Time and again, history has shown us that innovation has come from times of adversity. Difficult periods highlight the importance of coming together and working to create a better future for our young people.
Today, WorldSkills competitions take place globally every year and culminate in an international final every two years. They demonstrate the skills of young people in over 60 categories and are an opportunity for young people to showcase their hard work and dedication on the world stage. It’s a celebration, not just of themselves but also of the essential, vocational skills our Welsh and UK economy needs to grow and thrive.
WorldSkills wasn’t always the international competition it is today. Born in 1946 from the devastation of World War II, it was designed to bring countries across Europe together to rebuild in the face of huge skill shortages and struggling economies. In many ways, the challenges they faced then are not dissimilar to the ones we face now.
The COVID-19 pandemic has taken its toll, not just on our economy here in Wales but across the globe. In a post-COVID and post-Brexit world, we could be forgiven for feeling that there’s more than ever before which divides us. Yet it’s arguably more important that we come together and unite to rebuild a better and fairer world.
As we begin to look beyond the pandemic, and towards economic recovery, our young people will be essential to our success. Wales needs specific skills to adapt and thrive in a very different economy to the one we had just two years ago. With Brexit contributing to skill shortages and gaps in the labour market, encouraging young people to take up the skills Wales needs has never been more important.
COVID-19 has prompted fears of missed opportunities for our young people, leading to a ‘lost generation’ of individuals with fewer opportunities available to them. But, while some industries have been impacted greatly by the pandemic, other sectors are struggling to fill positions. Jobs in sectors like construction, logistics, and IT have never been more plentiful, especially with new and existing industries adopting greener and more sustainable practices. The roles those industries play for our economy here in Wales and the wider UK have never been more important than they are now. These are the skills we need to foster within our young people as we rebuild the economy.
Year on year, we’re seeing an increasing number of Welsh competitors at WorldSkills through the help of the Inspiring Skills Excellence in Wales programme which aims to nurture talented competitors and tutors and support them in their competition journey. Competitors from Wales accounted for over 30% of the national finalists at the UK competition in autumn 2021 and Team Wales brought home 70 medals.
More recently this year, we saw the fresh competition cycle begin again with the Skills Competition Wales. Over 800 young Welsh people took part in regional competitions across the country from January to March, scooping 267 medals in over 60 different disciplines. Many of these finalists will now go on to compete in the future national and international competitions at WorldSkills UK.

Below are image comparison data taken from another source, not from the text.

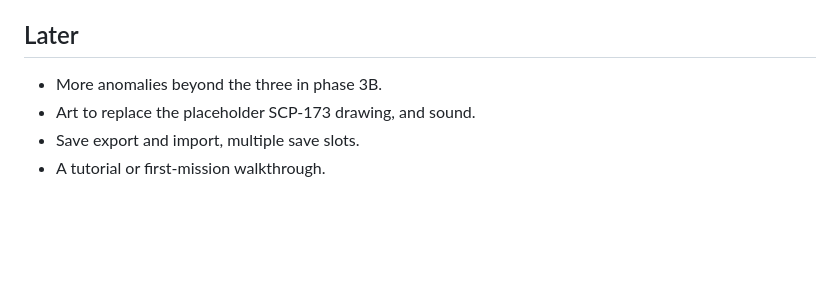
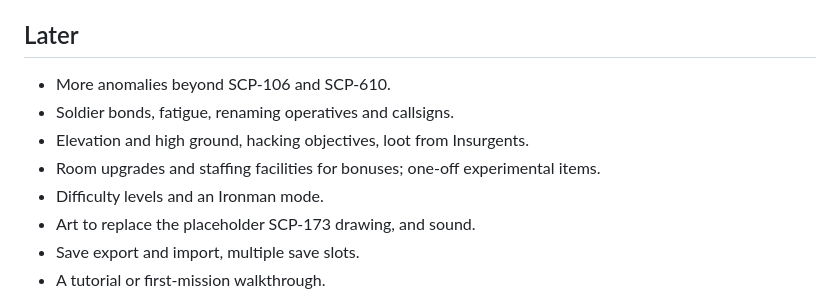
Before and after one commit to OmniTheGodKing/SCP-X, a Markdown page: docs/ROADMAP.md, the part around one of its changes. Rendered like a GitHub page; blank space fills up the shorter version.

```diff
--- a/docs/ROADMAP.md
+++ b/docs/ROADMAP.md
@@ -57,7 +73,11 @@ Each author is checked on the SCP Wiki and credited under CC BY-SA 3.0.
 
 ## Later
 
-- More anomalies beyond the three in phase 3B.
+- More anomalies beyond SCP-106 and SCP-610.
+- Soldier bonds, fatigue, renaming operatives and callsigns.
+- Elevation and high ground, hacking objectives, loot from Insurgents.
+- Room upgrades and staffing facilities for bonuses; one-off experimental items.
+- Difficulty levels and an Ironman mode.
 - Art to replace the placeholder SCP-173 drawing, and sound.
 - Save export and import, multiple save slots.
 - A tutorial or first-mission walkthrough.
```
Also changed, not shown: other parts of docs/ROADMAP.md (+39 -23 lines).
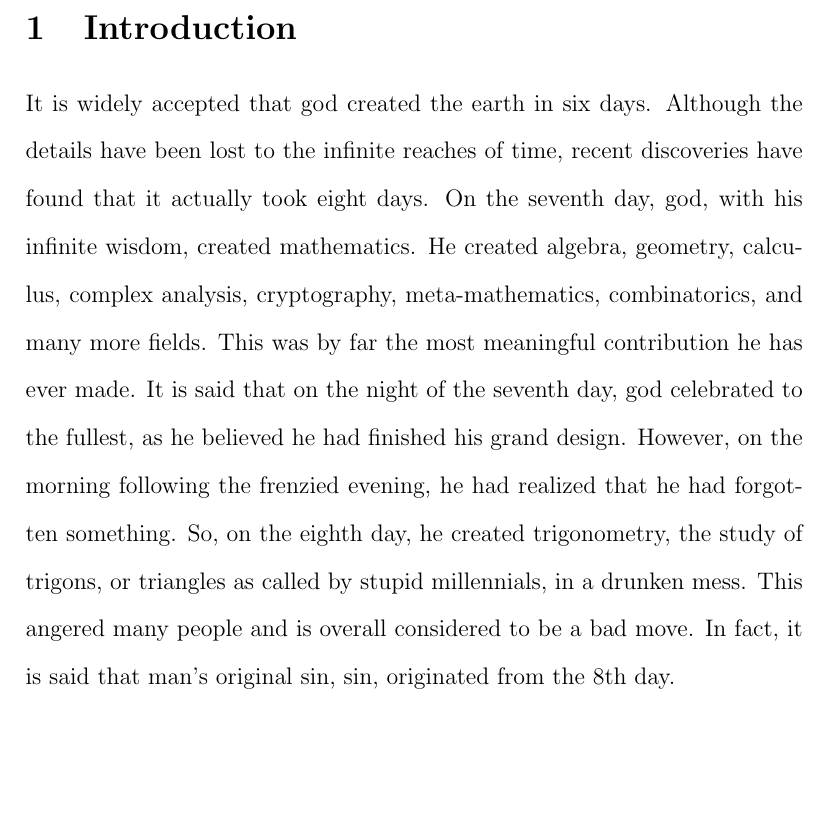
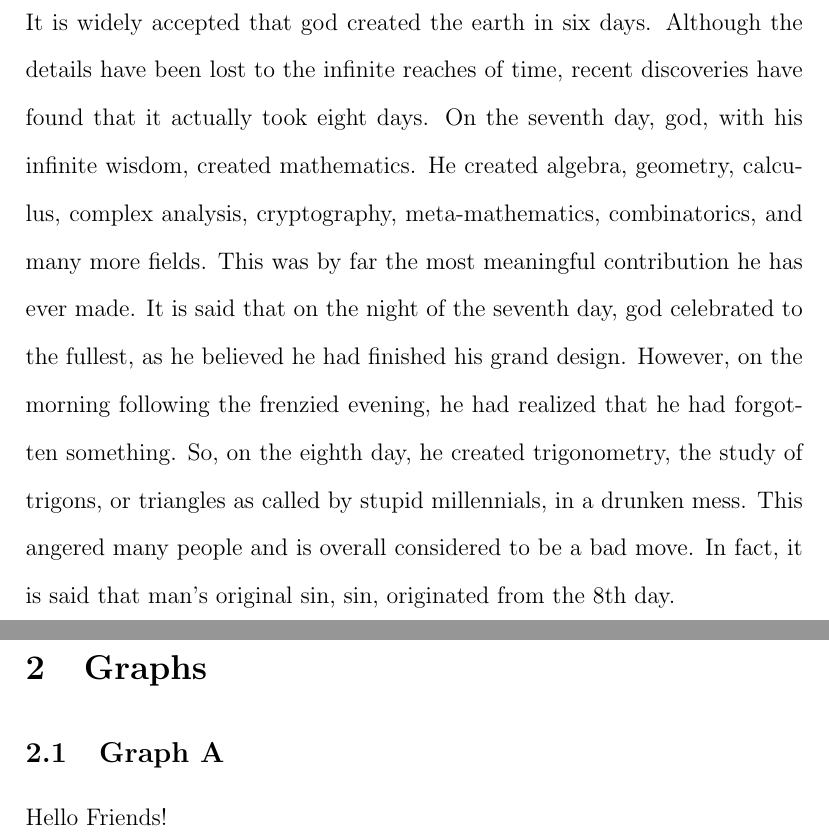
Before and after one commit to abhiaagarwal/precalculus-paper, a LaTeX document (main.tex, which reads sections/graphs.tex, sections/subsections/graphA.tex): part of page 2 of 2 before the commit and two parts of pages 2 and 3 of 3 after it, the two joined at a grey line, cut at the place of the change, the shorter picture padded with empty space. Compiled offline with pdfLaTeX.

```diff
--- a/main.tex
+++ b/main.tex
@@ -3,7 +3,7 @@
 \include{cover/cover}
 
 \usepackage{setspace}
-\usepackage{pgfplots}
+
 \begin{document}
   \maketitle
   \pagenumbering{gobble}
--- a/sections/graphs.tex
+++ b/sections/graphs.tex
@@ -1,3 +1,3 @@
 \section{Graphs}
 
-\input{subsections/GraphA}
+\input{sections/subsections/graphA}
--- a/sections/subsections/graphA.tex
+++ b/sections/subsections/graphA.tex
@@ -0,0 +1,3 @@
+\subsection{Graph A}
+
+Hello Friends!
```
Also changed, not shown: main.tex (1 more changed lines).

In October, four Welsh competitors will be representing Great Britain on a global stage in the 46th WorldSkills International competition. Set to be held in Shanghai, the individuals will be joining the Team UK squad, competing to be the best in the world at their chosen skill.
Not only will their achievements be celebrated internationally, but the medallists and their employers will go on to become important ambassadors, championing skills in Wales and inspiring future competitors to develop their skills to a world-class standard and maintaining excellence in much-needed vocational sectors across the country.
Initiatives like the Welsh Government’s ‘Young Person’s Guarantee’ are there to ensure everything is being done to deliver a strong and fair economy for our young people, now and in the future. The initiative aims to ensure there is no ‘lost generation’ in Wales by supporting everyone under 25 in Wales with the offer of work, education, training or self-employment as we look forward to a more prosperous and more equal Wales.
But we know that a strong global economy profits us all. And, ultimately, that’s why celebrating skills on a global stage at events like WorldSkills is so important. We will all benefit from a younger generation that is highly skilled in the areas we need to move forward as a united, global economy.
To find out more about the WorldSkills competition, Team Wales’ upcoming events and how to get involved, either as a competitor or a business, visit www.inpiringskills.gov.wales.